Below are 12 tips we find most effective when delivering group training:




Prepare in advance

Remember the 6 P’s:








Define the purpose of the session, what will be achieved, and what’s in it for them

Participants need 3 questions answered before they are ready to learn:

Why am I here ?

What’s in it for me ?

What’s going to happen ?


Ask open questions that prompt discussion and listen well


Make sure everyone is participating

If need be tell people how you would like them to participate

Ensure positive and respectful interaction


Summarise key issues at relevant times


“Today we are going to address 3 key issues…”

“Just recapping on the main topic before our break…”


“So, in short, what this means is…”

“The 3 key issues we covered today were….”

“Next session we will look at …”


Don’t get stuck on someone else’s issues

Move on, you have outcomes to reach.  Try:

“We have a lot to cover today so we need to move on from this.”

“As I go through the program, if you have any questions that relate to your own personal circumstances, please jot them down.  I would be happy to discuss these with you during the breaks”

“Perhaps you would like to see me after the session about this, as I really need to press on”


Use flip charts and markers to note ideas, thoughts and key words


They can then be referred to as needed and used to help summarise topics.

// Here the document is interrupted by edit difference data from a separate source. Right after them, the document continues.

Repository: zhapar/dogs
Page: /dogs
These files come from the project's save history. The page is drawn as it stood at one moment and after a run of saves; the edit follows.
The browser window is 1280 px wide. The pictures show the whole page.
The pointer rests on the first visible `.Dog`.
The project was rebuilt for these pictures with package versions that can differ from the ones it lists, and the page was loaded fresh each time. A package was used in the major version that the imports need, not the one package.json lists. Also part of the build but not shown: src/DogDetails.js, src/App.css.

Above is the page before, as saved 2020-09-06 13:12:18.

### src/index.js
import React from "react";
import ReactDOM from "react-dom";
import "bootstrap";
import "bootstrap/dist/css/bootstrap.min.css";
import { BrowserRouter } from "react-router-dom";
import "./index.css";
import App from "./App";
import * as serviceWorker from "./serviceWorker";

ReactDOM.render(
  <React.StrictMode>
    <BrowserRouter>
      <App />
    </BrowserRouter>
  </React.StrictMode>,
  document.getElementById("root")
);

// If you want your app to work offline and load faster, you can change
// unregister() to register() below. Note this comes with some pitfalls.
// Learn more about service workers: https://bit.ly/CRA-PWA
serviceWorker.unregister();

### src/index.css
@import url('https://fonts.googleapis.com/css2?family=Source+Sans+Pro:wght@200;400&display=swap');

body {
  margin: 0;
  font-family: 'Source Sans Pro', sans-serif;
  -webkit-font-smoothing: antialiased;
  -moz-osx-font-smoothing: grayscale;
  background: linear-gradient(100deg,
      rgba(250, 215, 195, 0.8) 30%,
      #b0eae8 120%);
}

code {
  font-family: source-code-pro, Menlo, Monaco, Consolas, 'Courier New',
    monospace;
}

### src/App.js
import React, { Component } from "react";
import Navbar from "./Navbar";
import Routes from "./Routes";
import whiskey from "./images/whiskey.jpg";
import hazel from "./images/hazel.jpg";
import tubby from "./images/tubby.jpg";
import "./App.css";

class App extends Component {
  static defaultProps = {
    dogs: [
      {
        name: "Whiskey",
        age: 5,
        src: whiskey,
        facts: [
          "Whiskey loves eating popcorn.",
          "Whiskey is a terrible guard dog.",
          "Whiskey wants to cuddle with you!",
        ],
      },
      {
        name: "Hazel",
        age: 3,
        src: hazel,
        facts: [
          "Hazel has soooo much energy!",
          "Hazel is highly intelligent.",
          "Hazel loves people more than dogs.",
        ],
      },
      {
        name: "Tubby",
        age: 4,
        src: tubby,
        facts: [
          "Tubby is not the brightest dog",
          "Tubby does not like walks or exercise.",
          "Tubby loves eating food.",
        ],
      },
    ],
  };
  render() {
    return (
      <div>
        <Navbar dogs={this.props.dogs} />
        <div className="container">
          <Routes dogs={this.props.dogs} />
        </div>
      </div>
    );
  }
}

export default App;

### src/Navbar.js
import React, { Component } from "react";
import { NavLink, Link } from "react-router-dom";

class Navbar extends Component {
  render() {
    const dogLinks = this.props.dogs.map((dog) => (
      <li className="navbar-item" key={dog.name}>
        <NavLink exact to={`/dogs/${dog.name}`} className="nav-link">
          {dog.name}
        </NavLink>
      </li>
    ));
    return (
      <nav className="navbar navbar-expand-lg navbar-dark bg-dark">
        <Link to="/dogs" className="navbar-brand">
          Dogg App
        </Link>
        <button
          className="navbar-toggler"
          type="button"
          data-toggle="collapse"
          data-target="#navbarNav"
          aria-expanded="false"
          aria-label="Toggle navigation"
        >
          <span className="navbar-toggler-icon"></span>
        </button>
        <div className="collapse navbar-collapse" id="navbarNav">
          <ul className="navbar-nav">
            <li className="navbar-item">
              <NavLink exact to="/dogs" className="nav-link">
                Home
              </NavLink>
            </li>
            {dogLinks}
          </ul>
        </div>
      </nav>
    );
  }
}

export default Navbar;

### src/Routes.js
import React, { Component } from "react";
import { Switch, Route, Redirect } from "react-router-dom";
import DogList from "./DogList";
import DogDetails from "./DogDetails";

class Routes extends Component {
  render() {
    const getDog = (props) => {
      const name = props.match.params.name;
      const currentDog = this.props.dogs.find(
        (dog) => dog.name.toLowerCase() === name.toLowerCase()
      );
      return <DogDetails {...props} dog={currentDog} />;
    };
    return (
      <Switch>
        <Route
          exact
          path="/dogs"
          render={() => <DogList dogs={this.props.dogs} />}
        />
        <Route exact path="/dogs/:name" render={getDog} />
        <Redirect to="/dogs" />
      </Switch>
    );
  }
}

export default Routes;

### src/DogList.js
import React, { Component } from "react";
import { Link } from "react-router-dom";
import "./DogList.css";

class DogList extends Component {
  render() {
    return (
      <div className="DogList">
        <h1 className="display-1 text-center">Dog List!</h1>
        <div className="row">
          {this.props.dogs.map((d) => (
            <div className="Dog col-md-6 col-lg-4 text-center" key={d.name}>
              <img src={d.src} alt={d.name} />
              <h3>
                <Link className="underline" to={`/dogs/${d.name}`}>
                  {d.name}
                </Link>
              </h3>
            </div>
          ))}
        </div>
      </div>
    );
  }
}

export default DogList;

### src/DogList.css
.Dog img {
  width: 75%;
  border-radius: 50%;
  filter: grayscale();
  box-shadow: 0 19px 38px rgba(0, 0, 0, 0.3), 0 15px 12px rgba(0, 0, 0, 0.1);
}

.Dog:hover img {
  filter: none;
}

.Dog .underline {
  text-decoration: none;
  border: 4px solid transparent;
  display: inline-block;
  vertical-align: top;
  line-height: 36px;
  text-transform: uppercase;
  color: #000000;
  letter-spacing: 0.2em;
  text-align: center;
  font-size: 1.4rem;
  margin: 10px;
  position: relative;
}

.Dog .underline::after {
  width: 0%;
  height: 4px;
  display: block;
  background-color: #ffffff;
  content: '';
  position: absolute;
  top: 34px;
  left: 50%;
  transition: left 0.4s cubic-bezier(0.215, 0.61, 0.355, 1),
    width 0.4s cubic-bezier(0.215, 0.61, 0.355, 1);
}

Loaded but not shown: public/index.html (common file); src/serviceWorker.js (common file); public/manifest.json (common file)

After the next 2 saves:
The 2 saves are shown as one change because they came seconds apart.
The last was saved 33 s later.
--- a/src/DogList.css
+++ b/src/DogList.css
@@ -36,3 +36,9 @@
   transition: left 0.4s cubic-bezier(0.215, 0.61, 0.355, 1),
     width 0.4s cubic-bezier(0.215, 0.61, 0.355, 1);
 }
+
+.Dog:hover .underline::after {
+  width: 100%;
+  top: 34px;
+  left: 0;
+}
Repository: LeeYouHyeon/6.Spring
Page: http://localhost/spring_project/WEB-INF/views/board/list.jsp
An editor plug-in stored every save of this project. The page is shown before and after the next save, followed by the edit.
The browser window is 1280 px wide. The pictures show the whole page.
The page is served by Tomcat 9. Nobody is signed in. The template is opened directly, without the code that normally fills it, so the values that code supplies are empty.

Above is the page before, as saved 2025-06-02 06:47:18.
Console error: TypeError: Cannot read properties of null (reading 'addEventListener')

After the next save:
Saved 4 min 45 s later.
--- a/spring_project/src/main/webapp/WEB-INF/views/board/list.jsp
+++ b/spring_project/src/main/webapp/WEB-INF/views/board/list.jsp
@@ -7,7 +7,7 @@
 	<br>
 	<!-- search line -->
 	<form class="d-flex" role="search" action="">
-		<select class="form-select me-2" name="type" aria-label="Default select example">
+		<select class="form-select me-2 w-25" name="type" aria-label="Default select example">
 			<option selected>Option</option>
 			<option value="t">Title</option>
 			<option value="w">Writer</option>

They help to validate the group’s ideas and reinforce them in people’s minds.

They also act as a visual aid for the visual learners.


Keep an eye on the clock

You have outcomes to reach and learners don’t like going over time.

Don’t labour over points and keep the session moving.


Be positive, enthusiastic and focused


Work the room

Keep your posture open.

Make sure you get eye contact with everyone.

Don’t pace or fidget – it’s annoying.

Relax and be yourself but keep your mannerisms in check (especially if you have tendency to wave your arms around a lot).



Don’t overuse the projector

Mute it when you aren’t referring to it.

Not only is it distracting, it wastes the light bulb, and these are expensive!


Give encouraging feedback to the group

Thank them for their participation.

Excite them about the sessions to come.


By: Carey Carson